> **Problem statement**
Look for "Synology는" in the material below and show each line that contains it.

[[ Exercise data, beginning ]]

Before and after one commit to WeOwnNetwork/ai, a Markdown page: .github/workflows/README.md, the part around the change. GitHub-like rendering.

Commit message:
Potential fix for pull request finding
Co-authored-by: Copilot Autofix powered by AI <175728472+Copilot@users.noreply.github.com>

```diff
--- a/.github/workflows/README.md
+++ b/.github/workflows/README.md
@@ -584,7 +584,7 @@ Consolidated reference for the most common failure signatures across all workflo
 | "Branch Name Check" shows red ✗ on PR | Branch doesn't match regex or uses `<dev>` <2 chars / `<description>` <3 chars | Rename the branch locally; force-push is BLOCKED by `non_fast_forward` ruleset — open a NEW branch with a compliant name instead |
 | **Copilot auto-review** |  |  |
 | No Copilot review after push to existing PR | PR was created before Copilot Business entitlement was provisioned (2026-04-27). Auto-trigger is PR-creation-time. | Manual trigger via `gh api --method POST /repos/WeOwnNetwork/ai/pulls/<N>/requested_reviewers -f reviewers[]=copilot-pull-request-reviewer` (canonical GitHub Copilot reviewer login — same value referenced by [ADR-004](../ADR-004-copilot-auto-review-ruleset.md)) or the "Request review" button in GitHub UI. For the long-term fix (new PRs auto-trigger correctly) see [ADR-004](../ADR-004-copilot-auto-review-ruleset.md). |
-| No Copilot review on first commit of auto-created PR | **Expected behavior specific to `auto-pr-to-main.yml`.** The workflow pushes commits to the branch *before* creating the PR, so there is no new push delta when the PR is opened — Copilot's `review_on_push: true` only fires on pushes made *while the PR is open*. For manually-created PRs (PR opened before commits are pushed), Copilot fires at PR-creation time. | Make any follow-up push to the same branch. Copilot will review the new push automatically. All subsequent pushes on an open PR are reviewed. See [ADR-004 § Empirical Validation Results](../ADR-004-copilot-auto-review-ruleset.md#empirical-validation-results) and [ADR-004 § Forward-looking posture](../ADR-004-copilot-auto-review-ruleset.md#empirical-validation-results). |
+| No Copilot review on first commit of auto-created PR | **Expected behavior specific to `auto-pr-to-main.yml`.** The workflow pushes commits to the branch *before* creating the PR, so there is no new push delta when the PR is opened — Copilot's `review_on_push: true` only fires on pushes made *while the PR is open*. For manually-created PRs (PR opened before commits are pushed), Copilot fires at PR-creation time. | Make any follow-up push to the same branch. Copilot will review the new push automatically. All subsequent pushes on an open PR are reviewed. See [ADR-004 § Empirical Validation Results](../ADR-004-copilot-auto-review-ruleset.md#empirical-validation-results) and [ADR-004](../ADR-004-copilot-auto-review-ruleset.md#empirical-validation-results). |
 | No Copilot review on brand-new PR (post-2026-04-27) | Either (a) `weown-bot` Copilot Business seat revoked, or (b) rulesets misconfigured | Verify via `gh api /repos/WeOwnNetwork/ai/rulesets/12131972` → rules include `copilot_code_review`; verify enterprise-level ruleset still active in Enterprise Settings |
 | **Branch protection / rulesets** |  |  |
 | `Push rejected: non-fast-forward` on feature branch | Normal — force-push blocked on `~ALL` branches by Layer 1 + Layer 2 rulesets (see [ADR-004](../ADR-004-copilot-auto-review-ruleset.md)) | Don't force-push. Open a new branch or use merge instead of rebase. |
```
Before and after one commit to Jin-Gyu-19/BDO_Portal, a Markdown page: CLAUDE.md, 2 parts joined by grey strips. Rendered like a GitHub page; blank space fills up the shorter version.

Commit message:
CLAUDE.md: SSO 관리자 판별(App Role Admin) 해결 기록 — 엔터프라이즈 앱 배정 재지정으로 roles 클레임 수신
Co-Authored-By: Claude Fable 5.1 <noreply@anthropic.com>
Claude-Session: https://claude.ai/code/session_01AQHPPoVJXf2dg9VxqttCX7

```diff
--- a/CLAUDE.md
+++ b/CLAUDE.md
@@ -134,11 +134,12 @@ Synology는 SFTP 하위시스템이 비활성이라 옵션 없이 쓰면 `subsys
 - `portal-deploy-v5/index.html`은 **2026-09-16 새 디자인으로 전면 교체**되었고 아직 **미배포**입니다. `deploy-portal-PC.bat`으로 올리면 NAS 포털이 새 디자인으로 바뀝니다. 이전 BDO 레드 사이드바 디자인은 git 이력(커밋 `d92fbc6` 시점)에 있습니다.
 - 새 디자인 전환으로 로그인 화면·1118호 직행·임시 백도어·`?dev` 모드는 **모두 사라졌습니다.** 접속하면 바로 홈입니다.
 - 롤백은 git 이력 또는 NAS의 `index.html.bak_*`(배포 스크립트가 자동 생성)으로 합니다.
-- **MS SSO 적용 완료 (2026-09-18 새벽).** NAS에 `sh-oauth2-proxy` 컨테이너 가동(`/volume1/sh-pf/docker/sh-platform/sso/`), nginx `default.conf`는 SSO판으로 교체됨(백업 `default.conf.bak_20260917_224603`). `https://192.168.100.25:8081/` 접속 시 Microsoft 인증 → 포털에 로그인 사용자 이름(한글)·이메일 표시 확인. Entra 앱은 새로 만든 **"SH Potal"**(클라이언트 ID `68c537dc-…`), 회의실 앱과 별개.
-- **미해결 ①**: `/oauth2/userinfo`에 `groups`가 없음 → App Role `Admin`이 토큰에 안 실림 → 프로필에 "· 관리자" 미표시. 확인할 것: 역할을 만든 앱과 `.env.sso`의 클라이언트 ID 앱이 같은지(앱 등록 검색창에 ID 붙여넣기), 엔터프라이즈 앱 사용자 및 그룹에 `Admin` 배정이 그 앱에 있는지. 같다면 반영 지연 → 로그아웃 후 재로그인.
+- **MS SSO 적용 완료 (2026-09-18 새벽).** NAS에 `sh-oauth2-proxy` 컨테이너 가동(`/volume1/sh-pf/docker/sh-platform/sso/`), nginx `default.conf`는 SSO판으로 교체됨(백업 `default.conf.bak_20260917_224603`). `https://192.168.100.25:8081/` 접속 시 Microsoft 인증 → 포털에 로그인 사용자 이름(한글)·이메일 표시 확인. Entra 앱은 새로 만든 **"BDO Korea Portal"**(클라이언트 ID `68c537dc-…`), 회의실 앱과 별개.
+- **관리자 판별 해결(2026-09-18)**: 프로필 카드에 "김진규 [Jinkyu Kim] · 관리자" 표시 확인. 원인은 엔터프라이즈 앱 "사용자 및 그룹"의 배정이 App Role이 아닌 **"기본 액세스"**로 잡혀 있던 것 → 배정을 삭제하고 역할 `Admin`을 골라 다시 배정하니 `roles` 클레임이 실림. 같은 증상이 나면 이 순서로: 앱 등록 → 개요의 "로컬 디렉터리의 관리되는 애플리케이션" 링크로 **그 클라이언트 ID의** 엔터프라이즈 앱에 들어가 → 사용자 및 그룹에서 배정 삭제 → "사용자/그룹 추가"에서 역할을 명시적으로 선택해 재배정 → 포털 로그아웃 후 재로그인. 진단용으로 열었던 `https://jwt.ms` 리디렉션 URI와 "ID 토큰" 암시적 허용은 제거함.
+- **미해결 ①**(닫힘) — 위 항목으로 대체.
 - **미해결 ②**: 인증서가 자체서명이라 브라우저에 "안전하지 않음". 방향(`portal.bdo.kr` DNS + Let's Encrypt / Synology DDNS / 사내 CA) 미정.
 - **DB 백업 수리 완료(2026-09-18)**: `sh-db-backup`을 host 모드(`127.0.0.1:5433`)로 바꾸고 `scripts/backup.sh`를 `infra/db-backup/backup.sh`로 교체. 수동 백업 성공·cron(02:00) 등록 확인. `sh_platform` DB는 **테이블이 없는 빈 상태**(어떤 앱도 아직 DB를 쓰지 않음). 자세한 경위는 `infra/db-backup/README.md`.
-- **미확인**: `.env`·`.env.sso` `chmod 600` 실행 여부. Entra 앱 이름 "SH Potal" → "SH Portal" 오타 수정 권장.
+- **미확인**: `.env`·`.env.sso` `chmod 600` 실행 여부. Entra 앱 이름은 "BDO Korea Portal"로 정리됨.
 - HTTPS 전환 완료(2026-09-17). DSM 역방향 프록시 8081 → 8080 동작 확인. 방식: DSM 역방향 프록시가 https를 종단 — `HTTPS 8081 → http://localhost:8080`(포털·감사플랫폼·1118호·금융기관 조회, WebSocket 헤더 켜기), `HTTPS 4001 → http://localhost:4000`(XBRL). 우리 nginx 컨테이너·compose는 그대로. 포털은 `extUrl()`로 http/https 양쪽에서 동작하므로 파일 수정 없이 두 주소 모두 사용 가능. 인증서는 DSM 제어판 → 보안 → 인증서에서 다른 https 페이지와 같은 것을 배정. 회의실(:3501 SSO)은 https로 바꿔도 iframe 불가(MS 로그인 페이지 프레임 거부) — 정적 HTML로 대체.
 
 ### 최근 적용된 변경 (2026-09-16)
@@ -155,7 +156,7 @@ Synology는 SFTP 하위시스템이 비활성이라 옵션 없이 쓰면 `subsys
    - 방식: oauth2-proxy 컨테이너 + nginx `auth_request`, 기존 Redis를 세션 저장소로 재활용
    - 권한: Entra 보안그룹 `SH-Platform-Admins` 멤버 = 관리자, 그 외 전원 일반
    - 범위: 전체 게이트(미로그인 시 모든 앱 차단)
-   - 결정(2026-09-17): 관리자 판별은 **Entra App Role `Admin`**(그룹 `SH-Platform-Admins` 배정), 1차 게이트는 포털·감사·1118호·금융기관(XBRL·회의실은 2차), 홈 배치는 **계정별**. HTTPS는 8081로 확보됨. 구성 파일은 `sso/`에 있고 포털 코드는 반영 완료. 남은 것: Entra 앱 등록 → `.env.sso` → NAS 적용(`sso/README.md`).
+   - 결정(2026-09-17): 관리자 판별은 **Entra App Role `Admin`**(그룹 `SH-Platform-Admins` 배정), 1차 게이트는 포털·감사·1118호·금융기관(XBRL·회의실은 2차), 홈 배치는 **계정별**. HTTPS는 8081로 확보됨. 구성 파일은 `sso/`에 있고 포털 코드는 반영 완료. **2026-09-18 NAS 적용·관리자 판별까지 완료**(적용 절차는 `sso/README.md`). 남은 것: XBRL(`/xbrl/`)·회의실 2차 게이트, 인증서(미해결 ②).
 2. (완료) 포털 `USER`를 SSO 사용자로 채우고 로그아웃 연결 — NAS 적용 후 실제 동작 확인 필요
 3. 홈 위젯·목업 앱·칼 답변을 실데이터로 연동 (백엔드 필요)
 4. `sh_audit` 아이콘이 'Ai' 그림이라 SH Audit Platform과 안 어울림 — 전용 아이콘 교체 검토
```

[[ Exercise data, end ]]

> **Your solution**
@@ -134,11 +134,12 @@ Synology는 SFTP 하위시스템이 비활성이라 옵션 없이 쓰면 `subsys
@@ -155,7 +156,7 @@ Synology는 SFTP 하위시스템이 비활성이라 옵션 없이 쓰면 `subsys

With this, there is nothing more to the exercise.